The Principles of Matthew 18 Applied to Journalism
While it may not be possible to adhere strictly to the prescription laid out in Matthew 18 in every case, it is possible to keep the goals and principles in mind. These goals and principles include:
Hold The Wrongdoer Accountable. These are the clear goals of Matthew 18, and they should also be the goals of responsible journalists.
The Testimony of “Two or Three Witnesses.” Matthew 18 says that if the wrongdoer does not repent when confronted, the person wronged should bring “two or three witnesses” to corroborate the matter.
This language is an echo of Deuteronomy 19:15, which says: “One witness is not enough to convict anyone accused of any crime or offense they may have committed. A matter must be established by the testimony of two or three witnesses.” Responsible journalists should follow the same principle and have at least two sources for any contested facts in a story.
Process matters. Though the Christian journalist is not compelled to follow Matthew 18 in the pursuit of a news story, a Christian journalist should ask if a biblical process of accountability and restoration is already at work. If so, will this story derail or impede that process? If the answer to either of these questions is “yes,” it is the policy of MinistryWatch to refrain from such a story until the restoration process is complete, has broken down, or has been made public by the parties involved.

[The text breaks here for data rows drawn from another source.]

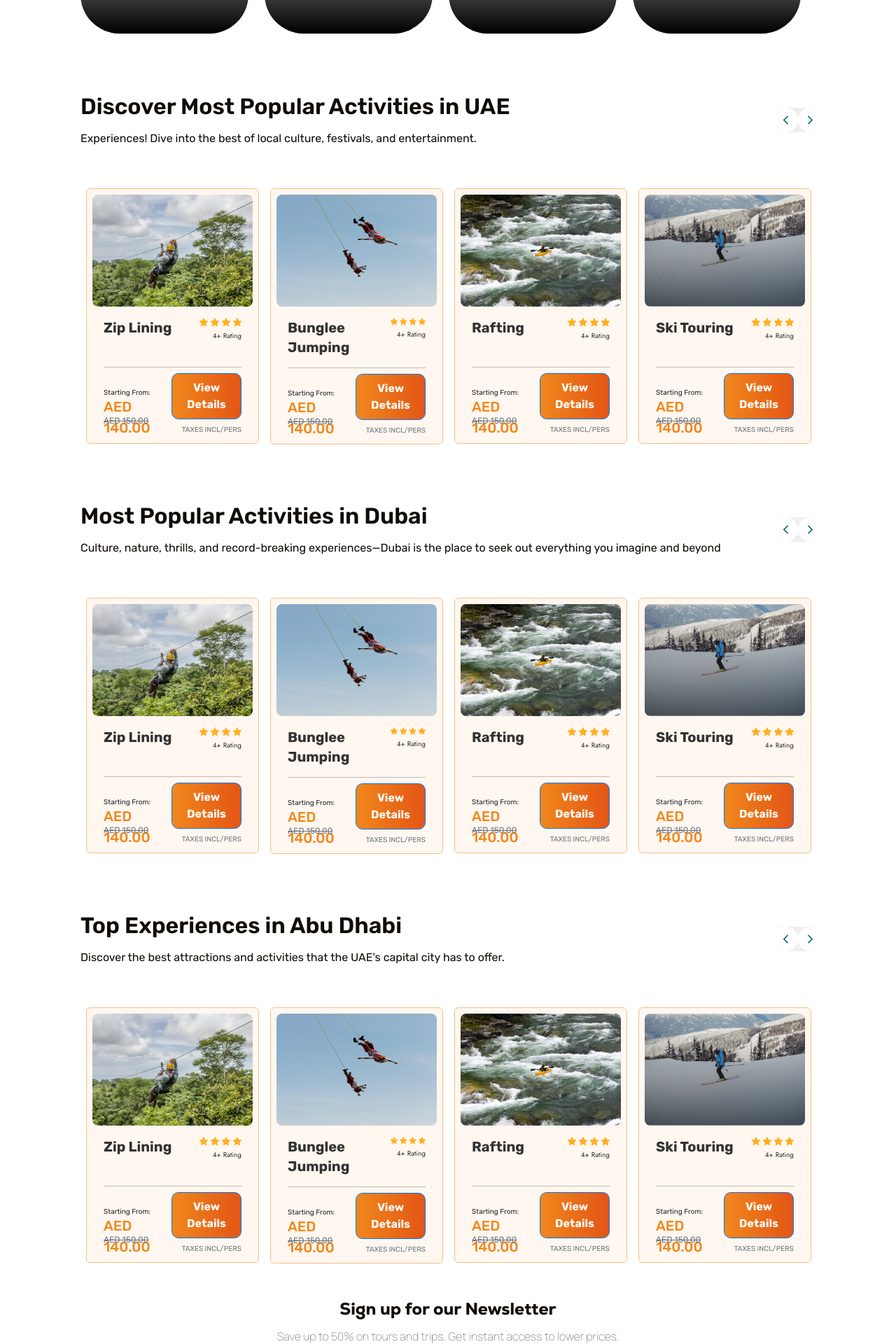
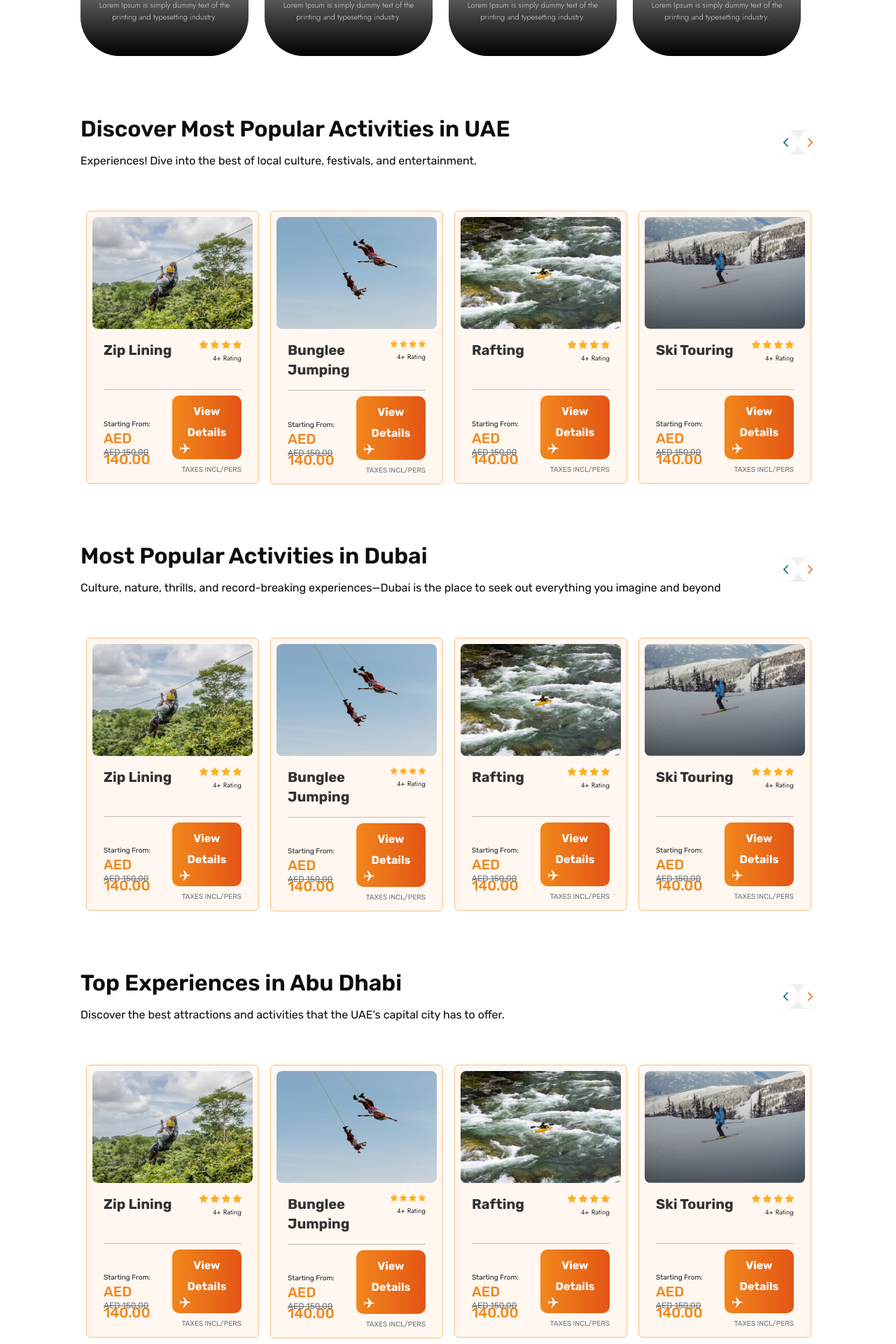
Before and after one commit to vohraaYatinn/ats-frontend, a Next.js app: page /activities/activities-mainpage in a window 1280 px wide. Shown: the part 880-2800 px from the top of the page at 70% size. Built offline with nearby package versions, Linux system fonts and the light colour scheme; no server answers; grey boxes are pictures that could not be loaded.

Commit message:
Update page.js

```diff
--- a/src/app/activities/activities-mainpage/page.js
+++ b/src/app/activities/activities-mainpage/page.js
@@ -16,11 +16,15 @@ import ArrowForwardIosIcon from "@mui/icons-material/ArrowForwardIos";
 import ArrowBackIosNewIcon from "@mui/icons-material/ArrowBackIosNew";
 import Slider from "react-slick";
 import "@/components/stylebook/home/countrydestination.css";
+import plane from "@/../public/image/SVG.png"
 import img1 from "@/../public/image/activity/img1.png";
 import img2 from "@/../public/image/activity/img2.png";
 import img3 from "@/../public/image/activity/img3.png";
 import img4 from "@/../public/image/activity/img4.png";
 const ActivitiesMainPage = () => {
+
+
+
   const ads = [
     {
       img: img1,
@@ -286,7 +290,7 @@ const ActivitiesMainPage = () => {
               width: "100%",
             }}
           >
-            <div style={{ marginBottom: "1rem" }}>
+            <div style={{ marginBottom: "3rem" }}>
               <h2>Top Cities to Visit</h2>
               <span>
                 Uncover secret wonders and celebrated attractions in top travel
@@ -317,7 +321,7 @@ const ActivitiesMainPage = () => {
                     marginLeft: "-10px",
 
                     cursor: "pointer", // Ensures pointer appears on hover
-                    "&:hover": { backgroundColor: "#f0f0f0", color: "#006370" }, // Optional hover effect
+                   // Optional hover effect
                   }}
                 />
               </button>
@@ -329,7 +333,7 @@ const ActivitiesMainPage = () => {
                 <ArrowForwardIosIcon
                   sx={{
                     fontSize: 20,
-                    color: "#006370",
+                    color: "#F36911",
                     width: "35px",
                     height: "35px",
                     padding: "10px",
@@ -437,7 +441,7 @@ const ActivitiesMainPage = () => {
                 <ArrowForwardIosIcon
                   sx={{
                     fontSize: 20,
-                    color: "#006370",
+                    color: "#F36911",
                     width: "35px",
                     height: "35px",
                     padding: "10px",
@@ -481,9 +485,7 @@ const ActivitiesMainPage = () => {
                         <div />
                       </div>
                       <div>
-                        <button className="btn btn-primary">
-                          View Details
-                        </button>
+                       <button className="btn-primary">View Details <Image src={plane} className="plane"/></button>
                         <div className="text-muted tax">TAXES INCL/PERS</div>
                       </div>
                     </div>
@@ -551,7 +553,7 @@ const ActivitiesMainPage = () => {
                 <ArrowForwardIosIcon
                   sx={{
                     fontSize: 20,
-                    color: "#006370",
+                    color: "#F36911",
                     width: "35px",
                     height: "35px",
                     padding: "10px",
@@ -595,9 +597,7 @@ const ActivitiesMainPage = () => {
                         <div />
                       </div>
                       <div>
-                        <button className="btn btn-primary">
-                          View Details
-                        </button>
+                      <button className="btn-primary">View Details <Image src={plane} className="plane"/></button>
                         <div className="text-muted tax">TAXES INCL/PERS</div>
                       </div>
                     </div>
@@ -655,7 +655,7 @@ const ActivitiesMainPage = () => {
                     marginLeft: "-10px",
 
                     cursor: "pointer", // Ensures pointer appears on hover
-                    "&:hover": { backgroundColor: "#f0f0f0", color: "#006370" }, // Optional hover effect
+                     // Optional hover effect
                   }}
                 />
               </button>
@@ -667,7 +667,7 @@ const ActivitiesMainPage = () => {
                 <ArrowForwardIosIcon
                   sx={{
                     fontSize: 20,
-                    color: "#006370",
+                    color: "#F36911",
                     width: "35px",
                     height: "35px",
                     padding: "10px",
@@ -711,9 +711,7 @@ const ActivitiesMainPage = () => {
                         <div />
                       </div>
                       <div>
-                        <button className="btn btn-primary">
-                          View Details
-                        </button>
+                      <button className="btn-primary">View Details <Image src={plane} className="plane"/></button>
                         <div className="text-muted tax">TAXES INCL/PERS</div>
                       </div>
                     </div>
@@ -726,6 +724,9 @@ const ActivitiesMainPage = () => {
           {/* </div> */}
         </div>
       </div>
+
+
+
       <Footer />
     </>
   );
```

In the final analysis, Matthew 18 is not prescriptive for the Christian journalist. However, both Matthew 18 and the responsible Christian journalist do agree on one vital point: The truth matters. Both Christian journalists in pursuit of a story, and those who attempt to apply Matthew 18 in matters of church discipline, should never lose sight of this pre-eminent goal.